* _Input_:

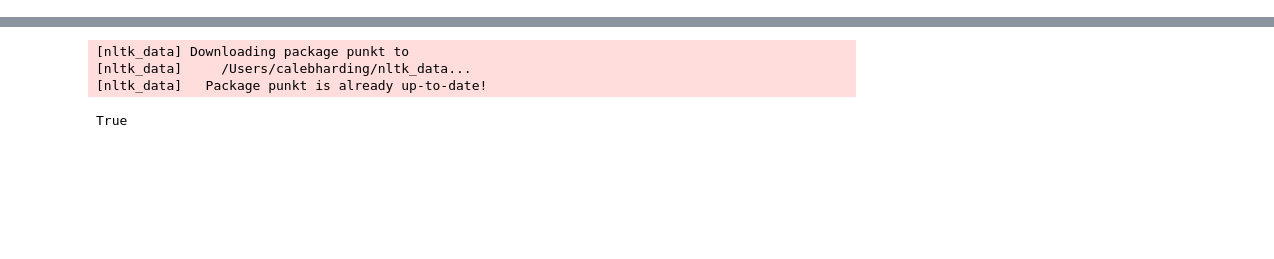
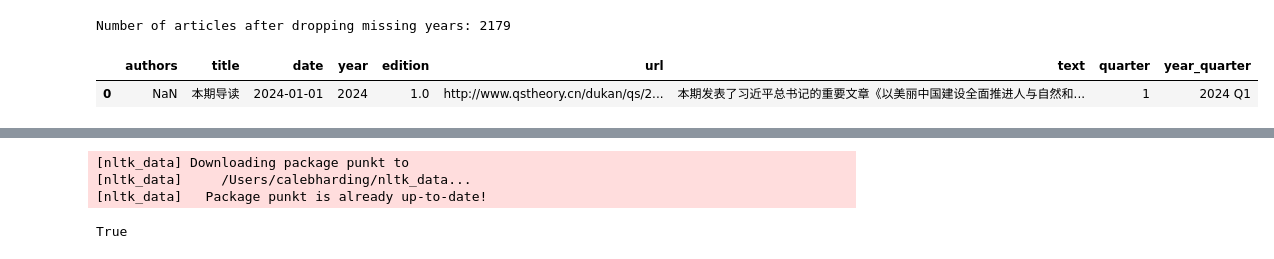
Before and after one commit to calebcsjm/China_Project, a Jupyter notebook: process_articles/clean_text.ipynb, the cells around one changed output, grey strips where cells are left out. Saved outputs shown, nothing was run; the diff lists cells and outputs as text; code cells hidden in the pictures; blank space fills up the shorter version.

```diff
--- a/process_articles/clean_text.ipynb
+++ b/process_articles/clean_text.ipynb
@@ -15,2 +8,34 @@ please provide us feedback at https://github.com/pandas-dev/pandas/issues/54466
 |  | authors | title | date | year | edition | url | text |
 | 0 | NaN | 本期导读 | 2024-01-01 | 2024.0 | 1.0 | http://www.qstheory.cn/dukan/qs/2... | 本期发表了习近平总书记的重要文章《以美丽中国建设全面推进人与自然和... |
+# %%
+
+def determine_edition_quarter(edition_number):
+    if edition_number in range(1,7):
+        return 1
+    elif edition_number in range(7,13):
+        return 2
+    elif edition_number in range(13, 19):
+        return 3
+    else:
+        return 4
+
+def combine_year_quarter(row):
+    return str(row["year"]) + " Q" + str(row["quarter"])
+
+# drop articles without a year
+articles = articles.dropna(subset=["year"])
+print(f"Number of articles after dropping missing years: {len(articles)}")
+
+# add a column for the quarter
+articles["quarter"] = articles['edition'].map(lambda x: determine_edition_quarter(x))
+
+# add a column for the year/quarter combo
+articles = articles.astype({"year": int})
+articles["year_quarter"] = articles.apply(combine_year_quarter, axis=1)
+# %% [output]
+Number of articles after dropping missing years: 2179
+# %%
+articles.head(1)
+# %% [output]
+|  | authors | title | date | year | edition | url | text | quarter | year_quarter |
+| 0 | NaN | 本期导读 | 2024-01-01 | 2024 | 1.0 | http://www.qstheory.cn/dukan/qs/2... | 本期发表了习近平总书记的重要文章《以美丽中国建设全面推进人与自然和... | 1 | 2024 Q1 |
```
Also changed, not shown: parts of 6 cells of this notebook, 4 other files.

* _What is required_:
Word for word, please reproduce each entry above and leave out every picture.

* _Result below_:
Before and after one commit to calebcsjm/China_Project, a Jupyter notebook: process_articles/clean_text.ipynb, the cells around one changed output, grey strips where cells are left out. Saved outputs shown, nothing was run; the diff lists cells and outputs as text; code cells hidden in the pictures; blank space fills up the shorter version.

```diff
--- a/process_articles/clean_text.ipynb
+++ b/process_articles/clean_text.ipynb
@@ -15,2 +8,34 @@ please provide us feedback at https://github.com/pandas-dev/pandas/issues/54466
 |  | authors | title | date | year | edition | url | text |
 | 0 | NaN | 本期导读 | 2024-01-01 | 2024.0 | 1.0 | http://www.qstheory.cn/dukan/qs/2... | 本期发表了习近平总书记的重要文章《以美丽中国建设全面推进人与自然和... |
+# %%
+
+def determine_edition_quarter(edition_number):
+    if edition_number in range(1,7):
+        return 1
+    elif edition_number in range(7,13):
+        return 2
+    elif edition_number in range(13, 19):
+        return 3
+    else:
+        return 4
+
+def combine_year_quarter(row):
+    return str(row["year"]) + " Q" + str(row["quarter"])
+
+# drop articles without a year
+articles = articles.dropna(subset=["year"])
+print(f"Number of articles after dropping missing years: {len(articles)}")
+
+# add a column for the quarter
+articles["quarter"] = articles['edition'].map(lambda x: determine_edition_quarter(x))
+
+# add a column for the year/quarter combo
+articles = articles.astype({"year": int})
+articles["year_quarter"] = articles.apply(combine_year_quarter, axis=1)
+# %% [output]
+Number of articles after dropping missing years: 2179
+# %%
+articles.head(1)
+# %% [output]
+|  | authors | title | date | year | edition | url | text | quarter | year_quarter |
+| 0 | NaN | 本期导读 | 2024-01-01 | 2024 | 1.0 | http://www.qstheory.cn/dukan/qs/2... | 本期发表了习近平总书记的重要文章《以美丽中国建设全面推进人与自然和... | 1 | 2024 Q1 |
```
Also changed, not shown: parts of 6 cells of this notebook, 4 other files.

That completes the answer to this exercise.